  • Helicopter rotor blades and aircraft landing wheels
  • Gearbox casings, brake housings and drive shafts
  • Medical implants, surgical devices and prosthetics
  • Glasses and optical equipment
  • Cameras, laptops and phones
  • Power tools
  • High performance bikes and wheels
  • Sporting equipment
  • Domestic appliances such as vacuum cleaners and kitchen electricals

Addressing undesirable properties of untreated magnesium alloys

Counterbalancing their many benefits, magnesium alloys do have some characteristics that can make them less attractive options, rendering components susceptible to rapid corrosion and wear in demanding environments and high-performance applications due to magnesium alloys’ inherent low ductility, reduced creep resistance, low rigidity, high chemical reactivity, making them prone to galvanic corrosion, softness and flammability.

Because of their high reactivity, magnesium alloys greatly benefit from surface-coating to make them compatible with use in applications where wear and corrosion are particular concerns. There are a number of options available to engineers wishing to improve the performance and lifespan of magnesium alloys including cold spray, electroless nickel plating (ENP) and plasma electrolytic oxidation (PEO).

As well as providing performance enhancements, coatings can modify the characteristics of an alloy’s surface in other positive ways: improving the friction coefficient, introducing antibacterial properties or even improving the dielectric breakdown strength.

Keronite’s unique PEO process gives magnesium alloys corrosion and wear resistance, allowing engineers and materials scientists to specify them for use in applications where they might otherwise have been ruled out. Their low levels of thermal conductivity mean that PEO-treated magnesium alloys can function well as thermal barriers, helped also by their excellent adhesion properties.
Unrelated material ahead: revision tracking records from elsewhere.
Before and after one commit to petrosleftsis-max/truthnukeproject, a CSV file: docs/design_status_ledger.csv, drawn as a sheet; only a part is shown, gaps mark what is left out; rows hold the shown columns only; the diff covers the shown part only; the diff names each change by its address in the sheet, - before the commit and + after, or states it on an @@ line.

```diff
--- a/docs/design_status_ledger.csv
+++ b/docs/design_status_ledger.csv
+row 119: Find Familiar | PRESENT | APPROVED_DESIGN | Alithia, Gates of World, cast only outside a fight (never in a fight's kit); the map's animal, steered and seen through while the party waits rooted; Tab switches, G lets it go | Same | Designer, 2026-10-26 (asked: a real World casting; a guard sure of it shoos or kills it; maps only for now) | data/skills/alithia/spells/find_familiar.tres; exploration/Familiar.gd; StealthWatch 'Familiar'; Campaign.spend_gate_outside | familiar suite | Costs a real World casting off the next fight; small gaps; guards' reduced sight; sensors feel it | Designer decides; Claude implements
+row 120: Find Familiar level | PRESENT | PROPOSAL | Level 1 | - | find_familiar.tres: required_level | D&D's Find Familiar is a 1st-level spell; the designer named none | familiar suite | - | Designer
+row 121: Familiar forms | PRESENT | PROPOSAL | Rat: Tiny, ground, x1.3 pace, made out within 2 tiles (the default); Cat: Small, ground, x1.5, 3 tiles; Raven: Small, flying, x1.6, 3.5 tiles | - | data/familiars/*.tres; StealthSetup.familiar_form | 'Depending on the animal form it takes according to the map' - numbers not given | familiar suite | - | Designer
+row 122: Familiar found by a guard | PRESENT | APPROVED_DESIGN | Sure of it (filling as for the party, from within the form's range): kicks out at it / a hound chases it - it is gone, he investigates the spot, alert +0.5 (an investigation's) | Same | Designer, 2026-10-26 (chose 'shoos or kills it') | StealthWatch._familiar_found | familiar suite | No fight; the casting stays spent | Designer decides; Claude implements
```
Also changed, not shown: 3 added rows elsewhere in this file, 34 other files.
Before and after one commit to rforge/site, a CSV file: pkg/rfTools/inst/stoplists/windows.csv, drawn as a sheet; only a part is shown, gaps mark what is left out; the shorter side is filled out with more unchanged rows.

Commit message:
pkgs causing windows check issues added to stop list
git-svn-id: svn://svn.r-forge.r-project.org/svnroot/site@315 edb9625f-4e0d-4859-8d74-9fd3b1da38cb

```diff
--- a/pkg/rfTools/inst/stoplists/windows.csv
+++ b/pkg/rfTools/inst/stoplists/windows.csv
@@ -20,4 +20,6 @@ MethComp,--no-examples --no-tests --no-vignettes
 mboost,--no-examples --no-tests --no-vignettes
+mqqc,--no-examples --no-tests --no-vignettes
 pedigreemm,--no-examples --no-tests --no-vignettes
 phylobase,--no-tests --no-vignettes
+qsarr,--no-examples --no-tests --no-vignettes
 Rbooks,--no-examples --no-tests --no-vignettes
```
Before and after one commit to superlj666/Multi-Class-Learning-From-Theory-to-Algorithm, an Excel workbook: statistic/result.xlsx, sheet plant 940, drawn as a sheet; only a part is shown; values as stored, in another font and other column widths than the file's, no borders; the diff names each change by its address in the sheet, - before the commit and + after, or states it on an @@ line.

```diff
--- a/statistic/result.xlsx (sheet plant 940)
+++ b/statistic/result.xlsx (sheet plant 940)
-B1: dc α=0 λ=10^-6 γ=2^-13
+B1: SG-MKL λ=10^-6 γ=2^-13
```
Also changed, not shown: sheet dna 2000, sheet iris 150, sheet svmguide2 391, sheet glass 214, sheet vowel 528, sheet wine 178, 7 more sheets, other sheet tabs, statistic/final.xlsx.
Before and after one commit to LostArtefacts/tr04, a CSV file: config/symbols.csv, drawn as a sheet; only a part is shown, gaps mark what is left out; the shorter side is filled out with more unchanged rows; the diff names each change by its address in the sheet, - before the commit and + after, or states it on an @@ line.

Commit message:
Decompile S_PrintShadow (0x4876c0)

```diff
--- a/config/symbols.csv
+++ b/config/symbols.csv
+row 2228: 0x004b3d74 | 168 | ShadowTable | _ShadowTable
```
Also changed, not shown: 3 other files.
Our approach is highly collaborative, working with project teams early on so that bespoke approaches and solutions can be developed to any and all engineering challenges. Following the PEO process, magnesium alloys are more resistant to corrosion, stronger and more stable than in their untreated state, greatly enhancing their suitability for almost every application, in every industry.

You can learn more about the many benefits of plasma electrolytic oxidation for magnesium alloys in the technical data sheet here.

PEO Data Sheet  Performance of PEO Coatings on Aluminium, Titanium and Magnesium Alloys Download
CWST Keronite is now part of the CWST engineered coatings business.

About the author

Robin Francis

About the author

Robin Francis

Dr. Robin Francis is a material science specialist with a M.A. and PH.D in inorganic chemistry from Oxford University. He is the Chief Technology Officer at Keronite, world leading developer of advanced surface treatments for engineering metals. Robin is a recognised expert in Plasma Electrolytic Oxidation technology, offering his insight and contribution in various engineering journals. Examples of these journals include, “thermal swing coatings for future sustainable heavy-duty IC engines” and, “the incorporation of particles suspended in the electrolyte into plasma electrolytic oxidation coatings on Ti and Al substrates.”